Views expressed in opinion columns are the author’s own.

On Wednesday night, the SGA passed a resolution that strongly suggests the University of Maryland negotiate with the union that represents university workers. The union — the American Federation of State, County and Municipal Employees Council 3 Local 1072 — has spent months filing multiple requests to negotiate their labor contract with the university in the wake of insufficient, poorly implemented COVID-19 safety protocols. The student government’s 39-0 vote just shows what we all already know: Workers at this university are the most important stakeholders in this “negotiation.” 

Their constant work is the real reason the school is (kinda) functioning right now, so granting their requests for very basic things such as transparent communication, air conditioning and N95 masks seem like a no-brainer, especially given how easily COVID-19 can run through college campuses. While all of this seems painfully obvious, I seriously doubt the university will honor the Student Government Association’s request — entirely due to its relationship with anti-union lawyer Jay Krupin.

In 2011, Krupin penned an op-ed that accused hotel housekeepers of using the Occupational Safety and Health Administration as a weapon against their employers because they were “alleging a range of ergonomic and chemical exposure injuries sustained on the job” and recommended “several solutions, including changes to fitted sheets, mops and other equipment used to clean a room, as well as a cap on their daily room quota.” 

Last week, The Diamondback reported that Krupin’s company profile states he fought a “lengthy and involved battle to defeat the union before the National Labor Relations Board … which found no merit to charges of unfair labor practices filed by nonunionized client employees.” And more recently, in a March newsletter on workplace COVID-19 protocol, Krupin advised employers to “defend against” union organizing tactics, stating: Where employers can get ahead of any union activity, this is a prudent approach. Becoming familiar with the collective bargaining terms … Managers should be briefed and trained on the means that unions use to get employees to join. A ‘15-minute rule’ protocol must be implemented. Communications to employees are a key element of any defensive plan.” 

The university sought out Krupin with full knowledge of his background. In fact, they chose him about 20 years ago, around the same time the local chapter of AFSCME was founded. The university hired a man more concerned with saving large corporations a couple bucks than maintaining a transparent, supportive relationship with the people who keep them running — because they too value profit over basic human dignity. 
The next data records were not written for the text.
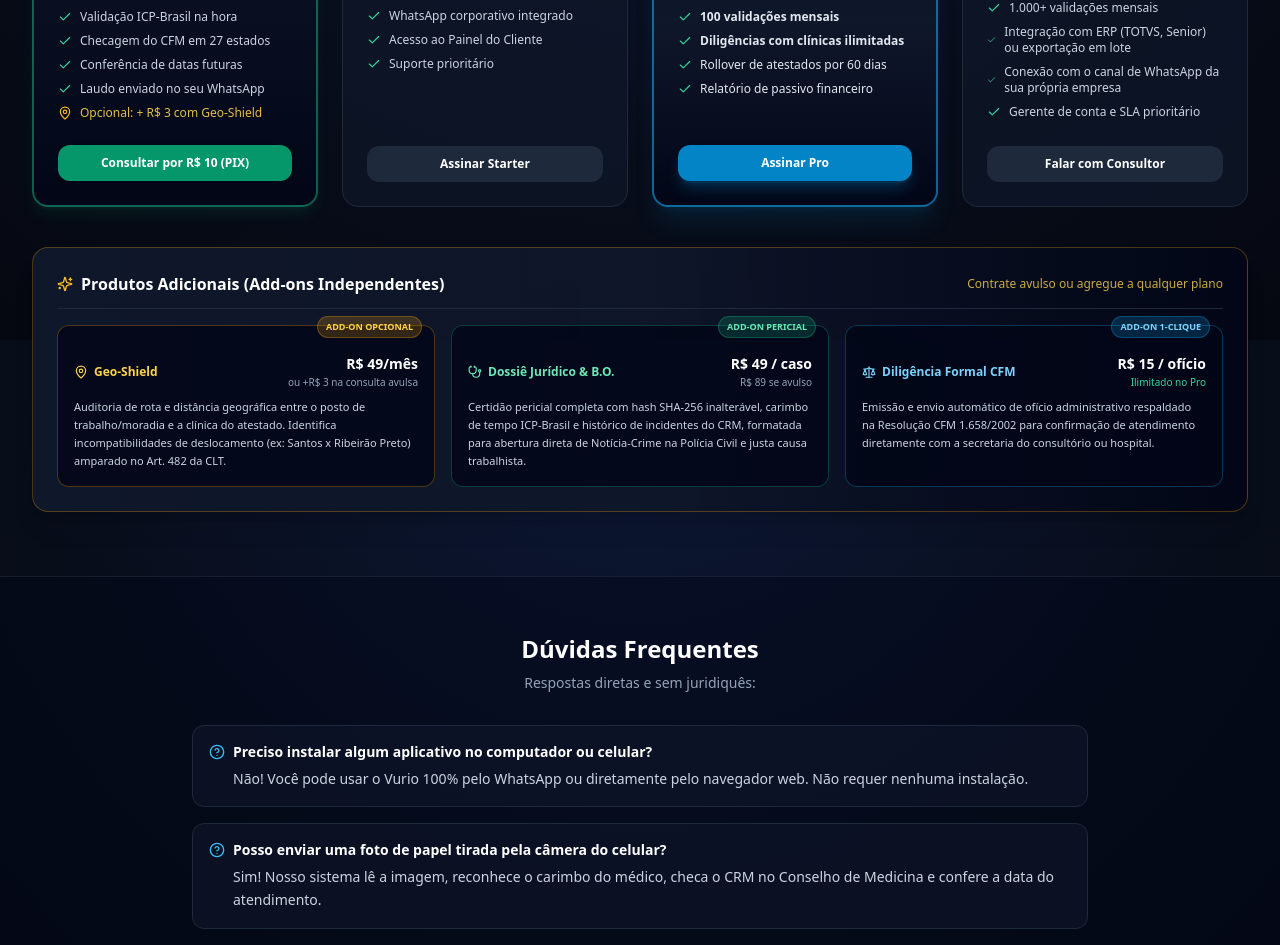
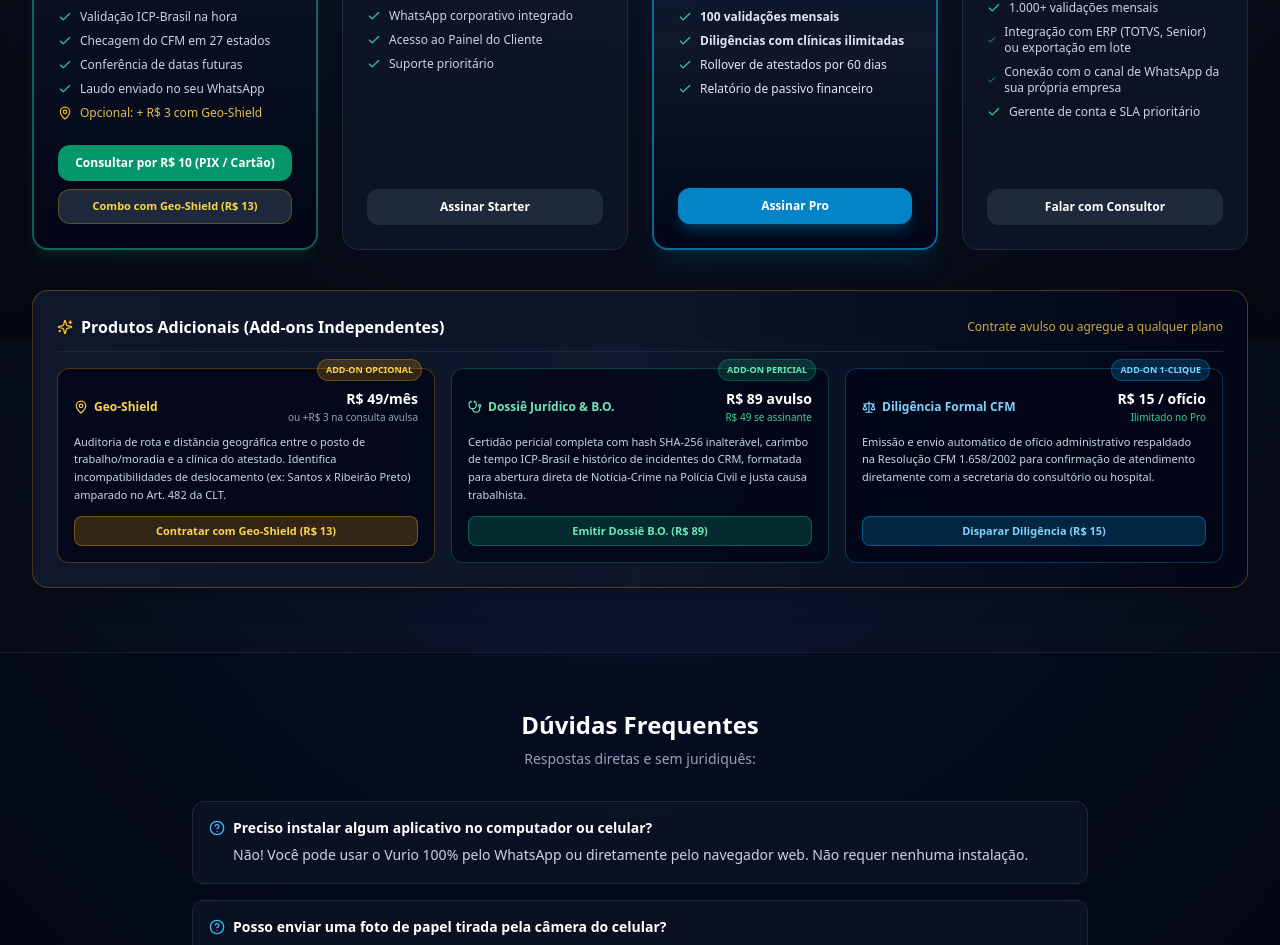
Before and after one commit to mdepaula1972/Vurio, a Next.js app: page / in a window 1280 px wide. Shown: the part 3660-4605 px from the top of the page. Built offline with nearby package versions, Linux system fonts and the light colour scheme.

Commit message:
feat(payments): integrar links de checkout oficiais da InfinitePay na Landing Page

```diff
--- a/src/app/page.tsx
+++ b/src/app/page.tsx
@@ -658,13 +658,23 @@
                 </ul>
               </div>
 
-              <div className="pt-6">
-                <button
-                  onClick={() => alert('Para fazer sua consulta avulsa de R$ 10, envie seu arquivo diretamente para o WhatsApp de suporte: (11) 99999-9999')}
-                  className="w-full py-2.5 bg-emerald-600 hover:bg-emerald-500 text-white rounded-xl text-xs font-bold transition-all shadow"
+              <div className="pt-6 space-y-2">
+                <a
+                  href="https://checkout.infinitepay.io/solucione-0s1/gfp8843-consulta-avulsa---auditoria-de-atestado-me"
+                  target="_blank"
+                  rel="noopener noreferrer"
+                  className="w-full py-2.5 bg-emerald-600 hover:bg-emerald-500 text-white rounded-xl text-xs font-bold transition-all shadow text-center block"
                 >
-                  Consultar por R$ 10 (PIX)
-                </button>
+                  Consultar por R$ 10 (PIX / Cartão)
+                </a>
+                <a
+                  href="https://checkout.infinitepay.io/solucione-0s1/mqf4359-consulta-avulsa-completa-geo-shield-distan"
+                  target="_blank"
+                  rel="noopener noreferrer"
+                  className="w-full py-2 bg-slate-800 hover:bg-slate-700 text-amber-300 rounded-xl text-[11px] font-semibold transition-all text-center block border border-amber-500/30"
+                >
+                  Combo com Geo-Shield (R$ 13)
+                </a>
               </div>
             </div>
 
@@ -688,12 +698,14 @@
               </div>
 
               <div className="pt-6">
-                <button
-                  onClick={() => alert('Iniciando contratação do plano Starter RH...')}
-                  className="w-full py-2.5 bg-slate-800 hover:bg-slate-700 text-white rounded-xl text-xs font-bold transition-all"
+                <a
+                  href="https://api.whatsapp.com/send?text=Ol%C3%A1!%20Quero%20assinar%20o%20Plano%20Starter%20RH%20(R$%20149/m%C3%AAs)%20do%20Vurio"
+                  target="_blank"
+                  rel="noopener noreferrer"
+                  className="w-full py-2.5 bg-slate-800 hover:bg-slate-700 text-white rounded-xl text-xs font-bold transition-all text-center block"
                 >
                   Assinar Starter
-                </button>
+                </a>
               </div>
             </div>
 
@@ -721,12 +733,14 @@
               </div>
 
               <div className="pt-6">
-                <button
-                  onClick={() => alert('Iniciando contratação do plano Compliance Pro...')}
-                  className="w-full py-2.5 bg-sky-600 hover:bg-sky-500 text-white rounded-xl text-xs font-bold transition-all shadow-lg shadow-sky-600/30"
+                <a
+                  href="https://api.whatsapp.com/send?text=Ol%C3%A1!%20Quero%20assinar%20o%20Plano%20Compliance%20Pro%20(R$%20399/m%C3%AAs)%20do%20Vurio"
+                  target="_blank"
+                  rel="noopener noreferrer"
+                  className="w-full py-2.5 bg-sky-600 hover:bg-sky-500 text-white rounded-xl text-xs font-bold transition-all shadow-lg shadow-sky-600/30 text-center block"
                 >
                   Assinar Pro
-                </button>
+                </a>
               </div>
             </div>
 
@@ -749,12 +763,14 @@
               </div>
 
               <div className="pt-6">
-                <button
-                  onClick={() => alert('Falar com consultor corporativo...')}
-                  className="w-full py-2.5 bg-slate-800 hover:bg-slate-700 text-white rounded-xl text-xs font-bold transition-all"
+                <a
+                  href="https://api.whatsapp.com/send?text=Ol%C3%A1!%20Gostaria%20de%20uma%20proposta%20do%20Plano%20Enterprise%20do%20Vurio"
+                  target="_blank"
+                  rel="noopener noreferrer"
+                  className="w-full py-2.5 bg-slate-800 hover:bg-slate-700 text-white rounded-xl text-xs font-bold transition-all text-center block"
                 >
                   Falar com Consultor
-                </button>
+                </a>
               </div>
             </div>
 
@@ -772,7 +788,8 @@
 
             <div className="grid grid-cols-1 md:grid-cols-3 gap-4 text-xs">
               {/* Add-on 1: Geo-Shield */}
-              <div className="p-4 bg-slate-950/80 rounded-xl border border-amber-500/30 space-y-2 relative">
+              <div className="p-4 bg-slate-950/80 rounded-xl border border-amber-500/30 space-y-3 relative flex flex-col justify-between">
+                <div>
                   <span className="absolute -top-2.5 right-3 px-2 py-0.5 rounded-full bg-amber-500/20 text-amber-300 text-[9px] font-bold border border-amber-500/30 uppercase">
                     Add-on Opcional
                   </span>
@@ -783,30 +800,50 @@
                       <span className="block text-[10px] text-slate-400">ou +R$ 3 na consulta avulsa</span>
                     </div>
                   </div>
-                <p className="text-slate-300 text-[11px] leading-relaxed">
+                  <p className="text-slate-300 text-[11px] leading-relaxed mt-2">
                     Auditoria de rota e distância geográfica entre o posto de trabalho/moradia e a clínica do atestado. Identifica incompatibilidades de deslocamento (ex: Santos x Ribeirão Preto) amparado no Art. 482 da CLT.
                   </p>
                 </div>
+                <a
+                  href="https://checkout.infinitepay.io/solucione-0s1/mqf4359-consulta-avulsa-completa-geo-shield-distan"
+                  target="_blank"
+                  rel="noopener noreferrer"
+                  className="w-full py-1.5 bg-amber-500/20 hover:bg-amber-500/30 text-amber-300 rounded-lg text-[11px] font-bold transition-all text-center block border border-amber-500/40"
+                >
+                  Contratar com Geo-Shield (R$ 13)
+                </a>
+              </div>
 
               {/* Add-on 2: Doctor Shield & Dossiê B.O. */}
-              <div className="p-4 bg-slate-950/80 rounded-xl border border-emerald-500/30 space-y-2 relative">
+              <div className="p-4 bg-slate-950/80 rounded-xl border border-emerald-500/30 space-y-3 relative flex flex-col justify-between">
+                <div>
                   <span className="absolute -top-2.5 right-3 px-2 py-0.5 rounded-full bg-emerald-500/20 text-emerald-300 text-[9px] font-bold border border-emerald-500/30 uppercase">
                     Add-on Pericial
                   </span>
                   <div className="flex items-center justify-between pt-1">
                     <span className="font-bold text-emerald-300 flex items-center gap-1.5"><Stethoscope className="w-3.5 h-3.5" /> Dossiê Jurídico & B.O.</span>
                     <div className="text-right">
-                    <span className="font-extrabold text-white text-sm">R$ 49 / caso</span>
-                    <span className="block text-[10px] text-slate-400">R$ 89 se avulso</span>
+                      <span className="font-extrabold text-white text-sm">R$ 89 avulso</span>
+                      <span className="block text-[10px] text-emerald-400">R$ 49 se assinante</span>
                     </div>
                   </div>
-                <p className="text-slate-300 text-[11px] leading-relaxed">
+                  <p className="text-slate-300 text-[11px] leading-relaxed mt-2">
                     Certidão pericial completa com hash SHA-256 inalterável, carimbo de tempo ICP-Brasil e histórico de incidentes do CRM, formatada para abertura direta de Notícia-Crime na Polícia Civil e justa causa trabalhista.
                   </p>
                 </div>
+                <a
+                  href="https://checkout.infinitepay.io/solucione-0s1/sao7695-dossie-noticia-crime-para-bo-policial"
+                  target="_blank"
+                  rel="noopener noreferrer"
+                  className="w-full py-1.5 bg-emerald-500/20 hover:bg-emerald-500/30 text-emerald-300 rounded-lg text-[11px] font-bold transition-all text-center block border border-emerald-500/40"
+                >
+                  Emitir Dossiê B.O. (R$ 89)
+                </a>
+              </div>
 
               {/* Add-on 3: Diligência Formal CFM */}
-              <div className="p-4 bg-slate-950/80 rounded-xl border border-sky-500/30 space-y-2 relative">
+              <div className="p-4 bg-slate-950/80 rounded-xl border border-sky-500/30 space-y-3 relative flex flex-col justify-between">
+                <div>
                   <span className="absolute -top-2.5 right-3 px-2 py-0.5 rounded-full bg-sky-500/20 text-sky-300 text-[9px] font-bold border border-sky-500/30 uppercase">
                     Add-on 1-Clique
                   </span>
@@ -817,9 +854,18 @@
                       <span className="block text-[10px] text-emerald-400">Ilimitado no Pro</span>
                     </div>
                   </div>
-                <p className="text-slate-300 text-[11px] leading-relaxed">
+                  <p className="text-slate-300 text-[11px] leading-relaxed mt-2">
                     Emissão e envio automático de ofício administrativo respaldado na Resolução CFM 1.658/2002 para confirmação de atendimento diretamente com a secretaria do consultório ou hospital.
                   </p>
+                </div>
+                <a
+                  href="https://checkout.infinitepay.io/solucione-0s1/xnv1997-diligencia-formal-cfm-oficio-1-clique"
+                  target="_blank"
+                  rel="noopener noreferrer"
+                  className="w-full py-1.5 bg-sky-500/20 hover:bg-sky-500/30 text-sky-300 rounded-lg text-[11px] font-bold transition-all text-center block border border-sky-500/40"
+                >
+                  Disparar Diligência (R$ 15)
+                </a>
               </div>
             </div>
           </div>
```
Also changed, not shown: src/lib/services/payment-links.ts (added, +15 -0 lines). Lines whose indentation alone changed are shown as unchanged.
It’s mind-boggling to me that the university’s response to AFSCME’s request for critical protective equipment for workers was to literally ghost them for three months. Other schools in the University System of Maryland have come to the negotiation table, but at this point, the university is going out of its way not to bargain.

Even worse, this issue predates the pandemic. In a 2018 letter to former President Wallace Loh, then-AFSCME 1072 President Dawn Jackson wrote that “it was evident from the beginning that the [anti-labor] lawyer [you hired] was intent on breaking down gains obtained in your prior contract negotiations and was racing through the process to get a ‘deal.’” 

Furthermore, she noted that Krupin spoke to the workers “in such a dismissive manner” and ultimately wanted to “eliminate the ESOL classes, gut our rights to sick leave [and] increase parking fees for staff.” 

Two years and one pandemic later, and the university is still acting in bad faith.

Severing ties with Krupin and his firm is the only way for the university to revive its relationship with AFSCME and its workers, and our new university President Darryll Pines is in a unique position to do so. Unfortunately, his actions on the university’s exploitation of its workers have been highly uninspiring. 

When asked several questions about the union in an August town hall with the Black Faculty and Staff Association, Pines deflected, stating, “I don’t think this is an us versus them mentality, so please tone it down” and calling the questions “unnecessary.”

“Pines has a great opportunity to change the way the university has historically dealt with the workers’ needs on campus by working collaboratively, with AFSCME 1072,” said Emily Fox, a senior philosophy, politics and economics major and AFSCME student organizer.

If Pines sees the SGA’s proposal and still deems a change unnecessary, the university’s most important population will continue to be shut out of its most important conversations. 

Malcolm Ferguson is a senior English and government and politics major. He can be reached at